However, blood sugar levels are carefully controlled by hormones such as insulin. Cells will absorb the sugar that they require, either directly from metabolism or by converting stored fat and protein into an energy source. Excess sugar will be converted to fat and stored. This means that eating more/less sugar doesn’t directly affect tumour growth, as no matter how much you eat, your blood sugar levels will remain regulated.
Short-term sugar intake should not be confused with long-term sugar intake effects – as a long-term overconsumption of sugar has been linked to increased risk of illnesses, and susceptibility to cancer.
“Red meat causes cancer!”
Red and processed meats include sausages, bacon, beef, ham and lamb – but not poultry or fish – and the scientific community has known that they are linked to cancer for some time. Various sources claim that sugars in red meat, and nitrates added to processed meat, cause cancer.
A sugar found in beef, pork and lamb called Neu5Gc is produced naturally in the bodies of most mammals, but not humans – in whom it seems to invoke an immune response. This explains why other mammals can be carnivorous without any ill effects. In a scientific study, mice were genetically modified to not produce Neu5Gc naturally, and fed the sugar in their diets. The incidence of colorectal tumours in these mice was five times higher than that in the control group, and human trials have consistently shown similar, smaller risks.

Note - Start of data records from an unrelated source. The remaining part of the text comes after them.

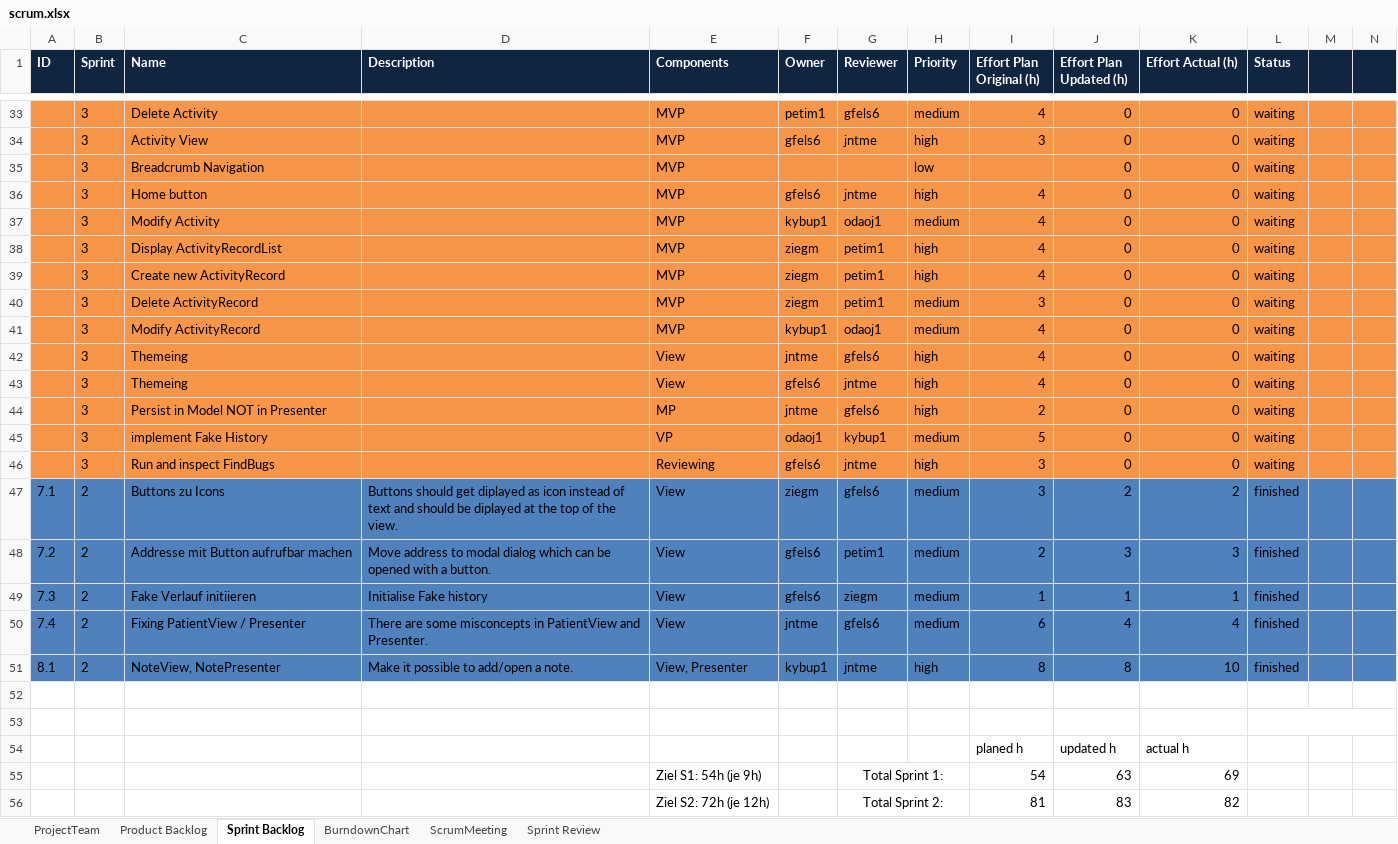
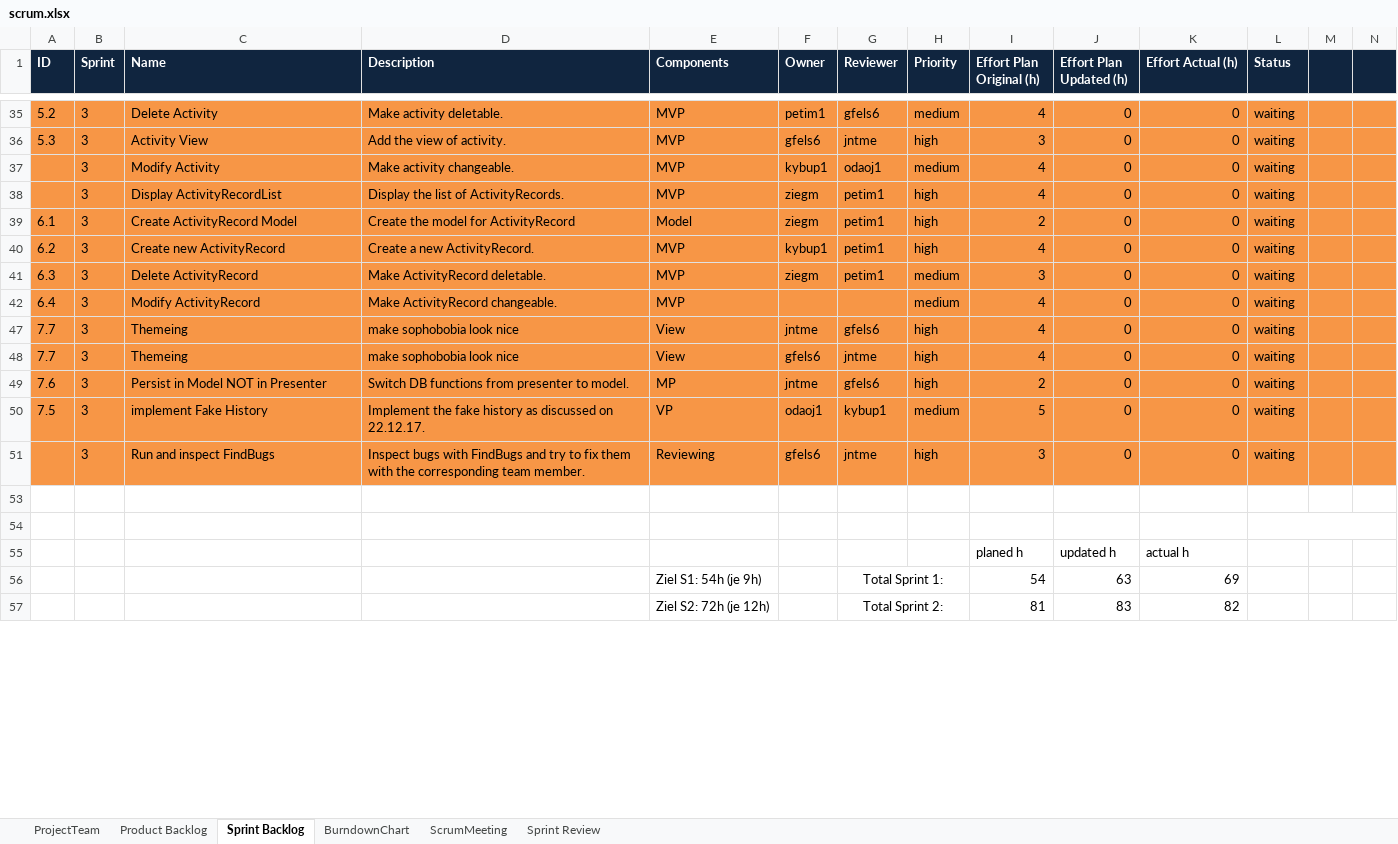
Before and after one commit to jntme/ch.bfh.btx8081.w2017.blue, an Excel workbook: doc/04-ScrumSetup/scrum.xlsx, sheet Sprint Backlog, drawn as a sheet; only a part is shown, gaps mark what is left out; values as stored, in another font and other column widths than the file's, no borders; removed rows and columns are numbered as before the commit, all else as after; the diff covers the shown part only; the diff names each change by its address in the sheet, - before the commit and + after, or states it on an @@ line.

Commit message:
update format of sprint sheet (y)

```diff
--- a/doc/04-ScrumSetup/scrum.xlsx (sheet Sprint Backlog)
+++ b/doc/04-ScrumSetup/scrum.xlsx (sheet Sprint Backlog)
-A35 (ID): (empty)
+A35 (ID): 5.2
-D35 (Description): (empty)
+D35 (Description): Make activity deletable.
-A36 (ID): (empty)
+A36 (ID): 5.3
-D36 (Description): (empty)
+D36 (Description): Add the view of activity.
-row 35:  | 3 | Breadcrumb Navigation |  | MVP |  |  | low |  | 0 | 0 | waiting
-row 36:  | 3 | Home button |  | MVP | gfels6 | jntme | high | 4 | 0 | 0 | waiting
-D37 (Description): (empty)
+D37 (Description): Make activity changeable.
-D38 (Description): (empty)
+D38 (Description): Display the list of ActivityRecords.
+row 39: 6.1 | 3 | Create ActivityRecord Model | Create the model for ActivityRecord | Model | ziegm | petim1 | high | 2 | 0 | 0 | waiting
-A40 (ID): (empty)
+A40 (ID): 6.2
-D40 (Description): (empty)
+D40 (Description): Create a new ActivityRecord.
-F40 (Owner): ziegm
+F40 (Owner): kybup1
-A41 (ID): (empty)
+A41 (ID): 6.3
-D41 (Description): (empty)
+D41 (Description): Make ActivityRecord deletable.
-A42 (ID): (empty)
+A42 (ID): 6.4
-D42 (Description): (empty)
+D42 (Description): Make ActivityRecord changeable.
-F42 (Owner): kybup1
+F42 (Owner): (empty)
-G42 (Reviewer): odaoj1
+G42 (Reviewer): (empty)
-A47:A48 (ID): (empty)
+A47:A48 (ID): 7.7
-D47:D48 (Description): (empty)
+D47:D48 (Description): make sophobobia look nice
-A49 (ID): (empty)
+A49 (ID): 7.6
-D49 (Description): (empty)
+D49 (Description): Switch DB functions from presenter to model.
-A50 (ID): (empty)
+A50 (ID): 7.5
-D50 (Description): (empty)
+D50 (Description): Implement the fake history as discussed on 22.12.17.
-D51 (Description): (empty)
+D51 (Description): Inspect bugs with FindBugs and try to fix them with the corresponding team member.
@@ row 47 hidden: 7.1 | 2 | Buttons zu Icons | Buttons should get diplayed as icon instead of text and should be diplayed at the top of the view. | View | ziegm | gfels6 | medium | 3 | 2 | 2 | finished @@
@@ row 48 hidden: 7.2 | 2 | Addresse mit Button aufrufbar machen | Move address to modal dialog which can be opened with a button. | View | gfels6 | petim1 | medium | 2 | 3 | 3 | finished @@
@@ row 49 hidden: 7.3 | 2 | Fake Verlauf initiieren | Initialise Fake history | View | gfels6 | ziegm | medium | 1 | 1 | 1 | finished @@
@@ row 50 hidden: 7.4 | 2 | Fixing PatientView / Presenter | There are some misconcepts in PatientView and Presenter. | View | jntme | gfels6 | medium | 6 | 4 | 4 | finished @@
@@ row 51 hidden: 8.1 | 2 | NoteView, NotePresenter | Make it possible to add/open a note. | View, Presenter | kybup1 | jntme | high | 8 | 8 | 10 | finished @@
```
Also changed, not shown: 2 added rows, 27 hidden or unhidden rows and 11 edited cells elsewhere in this sheet, formulas that keep their value.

Sodium nitrate is a compound that can form known carcinogens called nitrosamines when added to cured meats as a preservative. The presence of sodium nitrate and nitrosamines in meat has been linked to an increase in liver cancers and diseases – with bacon especially susceptible due to the high temperatures during frying. The industry has now taken steps to reduce nitrosamine content in meats, adding ascorbic acid, which has been proven to reduce formation of nitrosamines. It is calculated that non-smokers are now exposed to around 0.1mg of nitrosamines per day (as opposed to 1mg, two decades ago), with smokers being exposed to up to 17mg!
Experts recommend healthy adults eat no more than 70g of red/processed meats per day and add more vegetables to their diets to lower their risk of bowel cancers. They can do this by exchanging red meat for fish and poultry and eating their greens! Also, asking for your steak to be cooked medium rare can reduce the number of carcinogens produced during frying.
As with almost everything, moderation is the key to health – a conclusion that doesn’t give the scaremongers much of a headline. Any carcinogen you find in food is probably found somewhere else in more dangerous quantities! Although, to be truthful, I will be buying cartons of chopped tomatoes and cutting down on sausages from now on…